Anonymous
Submitted by Anonymous on
this is a case of the greedy taking from the needy it is a shame but that is how all governments work world wide

J. Bollinger's picture
J. Bollinger
Submitted by J. Bollinger on
I see the Government is up to its old tricks again with the Indians. They need to get a lawyer from whomever helped African-americans get all their 'Rights' given to them. Our Government always PROMISED the Indians then took their lands away sent them to another place to live massacrued women, children and old people then called it legal. Now they won't pay them what they owe them as they PROMISED. I think the Government should keep their promises for a change, it's been a long time coming and the Indians deserve better then what they have received from the Government of the this country.

James Parsons's picture
James Parsons
Submitted by James Parsons on
Just like the U.S. government lied to the American I NDIAN about things ./hey we are so used to thiers over the last five hunreds years what is one more .For the great farther and his government spoke with fort tongue to used.

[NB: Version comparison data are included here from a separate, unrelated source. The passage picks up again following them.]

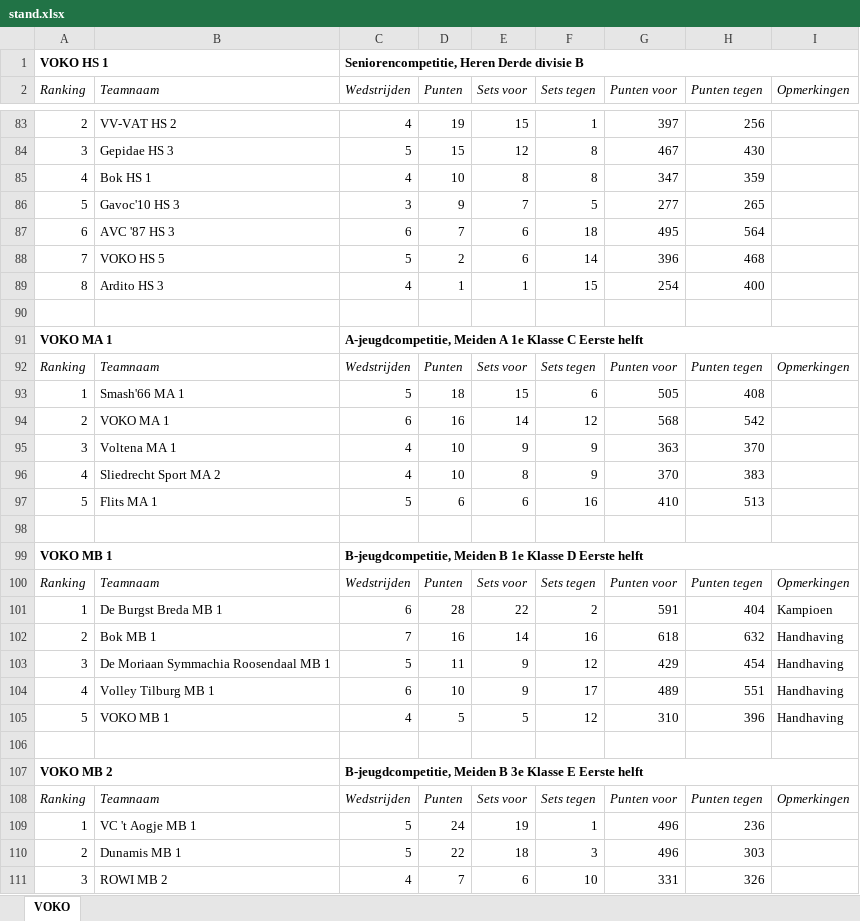
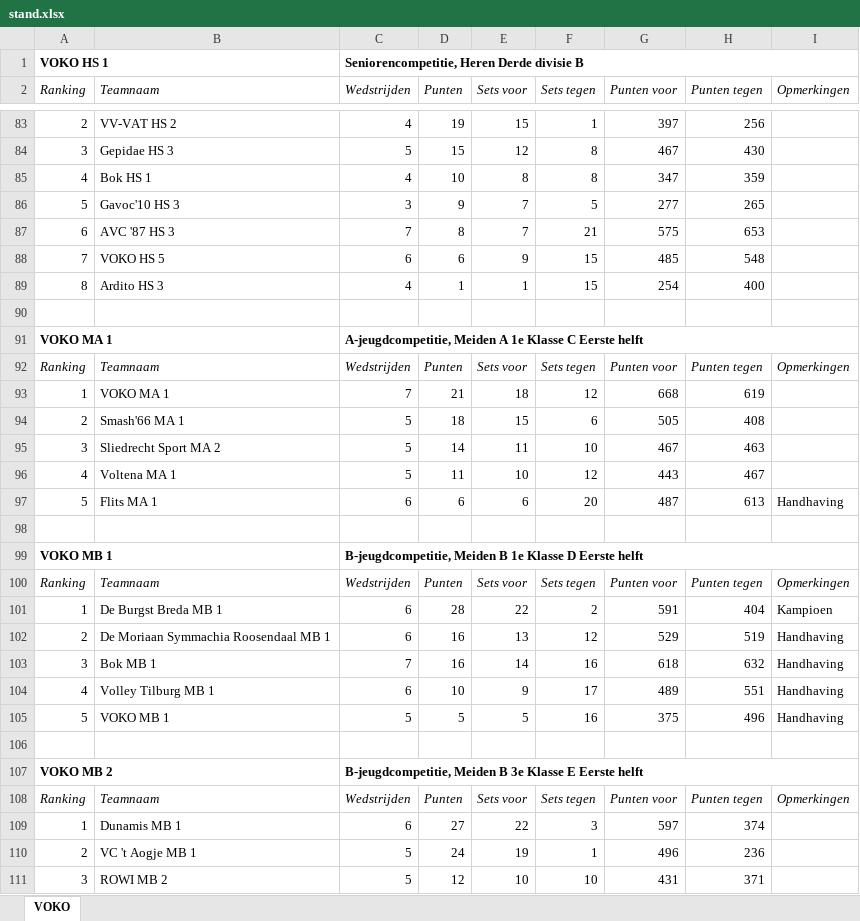
Before and after one commit to JoshuaGod/voko-yodeck-agenda, an Excel workbook: cache/stand.xlsx, sheet VOKO, drawn as a sheet; only a part is shown, gaps mark what is left out; values as stored, in another font and other column widths than the file's, no borders; removed rows and columns are numbered as before the commit, all else as after; the diff covers the shown part only; the diff names each change by its address in the sheet, - before the commit and + after, or states it on an @@ line.

```diff
--- a/cache/stand.xlsx (sheet VOKO)
+++ b/cache/stand.xlsx (sheet VOKO)
-row 87: 6 | AVC '87 HS 3 | 6 | 7 | 6 | 18 | 495 | 564
-row 88: 7 | VOKO HS 5 | 5 | 2 | 6 | 14 | 396 | 468
+row 87: 6 | AVC '87 HS 3 | 7 | 8 | 7 | 21 | 575 | 653
+row 88: 7 | VOKO HS 5 | 6 | 6 | 9 | 15 | 485 | 548
+row 93: 1 | VOKO MA 1 | 7 | 21 | 18 | 12 | 668 | 619
-A94 (Ranking): 1
+A94 (Ranking): 2
-row 94: 2 | VOKO MA 1 | 6 | 16 | 14 | 12 | 568 | 542
-row 95: 3 | Voltena MA 1 | 4 | 10 | 9 | 9 | 363 | 370
-row 96: 4 | Sliedrecht Sport MA 2 | 4 | 10 | 8 | 9 | 370 | 383
+row 95: 3 | Sliedrecht Sport MA 2 | 5 | 14 | 11 | 10 | 467 | 463
+row 96: 4 | Voltena MA 1 | 5 | 11 | 10 | 12 | 443 | 467
-C97 (Wedstrijden): 5
+C97 (Wedstrijden): 6
-F97 (Sets tegen): 16
+F97 (Sets tegen): 20
-G97 (Punten voor): 410
+G97 (Punten voor): 487
-H97 (Punten tegen): 513
+H97 (Punten tegen): 613
-I97 (Opmerkingen): (empty)
+I97 (Opmerkingen): Handhaving
+row 102: 2 | De Moriaan Symmachia Roosendaal MB 1 | 6 | 16 | 13 | 12 | 529 | 519 | Handhaving
-A103 (Ranking): 2
+A103 (Ranking): 3
-row 103: 3 | De Moriaan Symmachia Roosendaal MB 1 | 5 | 11 | 9 | 12 | 429 | 454 | Handhaving
-C105 (Wedstrijden): 4
+C105 (Wedstrijden): 5
-F105 (Sets tegen): 12
+F105 (Sets tegen): 16
-G105 (Punten voor): 310
+G105 (Punten voor): 375
-H105 (Punten tegen): 396
+H105 (Punten tegen): 496
+row 109: 1 | Dunamis MB 1 | 6 | 27 | 22 | 3 | 597 | 374
-A110 (Ranking): 1
+A110 (Ranking): 2
-row 110: 2 | Dunamis MB 1 | 5 | 22 | 18 | 3 | 496 | 303
-C111 (Wedstrijden): 4
+C111 (Wedstrijden): 5
-D111 (Punten): 7
+D111 (Punten): 12
-E111 (Sets voor): 6
+E111 (Sets voor): 10
-G111 (Punten voor): 331
+G111 (Punten voor): 431
-H111 (Punten tegen): 326
+H111 (Punten tegen): 371
```
Also changed, not shown: 22 added rows, 22 removed rows and 77 edited cells elsewhere in this sheet, 6 other files.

James Parsons's picture
James Parsons
Submitted by James Parsons on
Just like the U.S. government lied to the American I NDIAN about things ./hey we are so used to thiers over the last five hunreds years what is one more .For the great farther and his government spoke with fort tongue to used.

James Parsons's picture
James Parsons
Submitted by James Parsons on
Just like the U.S. government lied to the American I NDIAN about things ./hey we are so used to thiers over the last five hunreds years what is one more .For the great farther and his government spoke with fort tongue to used.

touk's picture
touk
Submitted by touk on
It seems as if the Indians just KEEP getting shafted by our Government! BTW... I'm not an Indian and I see the injustices done to them!

karen meyers's picture
karen meyers
Submitted by karen meyers on
How can we believe anything the government says. History shows the lies they tell, the length's they will go to to get what they want.The treaties should always be honored.After all it's already been bought with blood!

Colleen Murphy's picture
Colleen Murphy
Submitted by Colleen Murphy on
The government should pay the decendents of the Indian tribe. Killing all those Indians was wrong. Indians have gotten a rotten deal thought the years. I have many friends that are Indians. I am proud to have them as friends. Some on my ancestry has Indian blood in it. Governments have to do the right thing. Pay up and do the right thing.

Big Chief's picture
Big Chief
Submitted by Big Chief on
First and Foremost, the wrong people filed this suit, these people don't even live amongst the Arapaho and Cheyenne people. The traditional people, Headsman, Chiefs, Ceremonial People were never consulted on this matter.

Sonny Skyhawk , Sicangu Lakota's picture
Sonny Skyhawk ,...
Submitted by Sonny Skyhawk ,... on
It is a National Governmental disgrace, that 149 years have passed, and the U.S. Government is still trying to bushwhack Native people and the descendants of SAND CREEK. This country has no shame, justice is not possible. As you read the caption on top of the Supreme Court building, "Equal Justice under the Law" unfortunately. it does not apply to us.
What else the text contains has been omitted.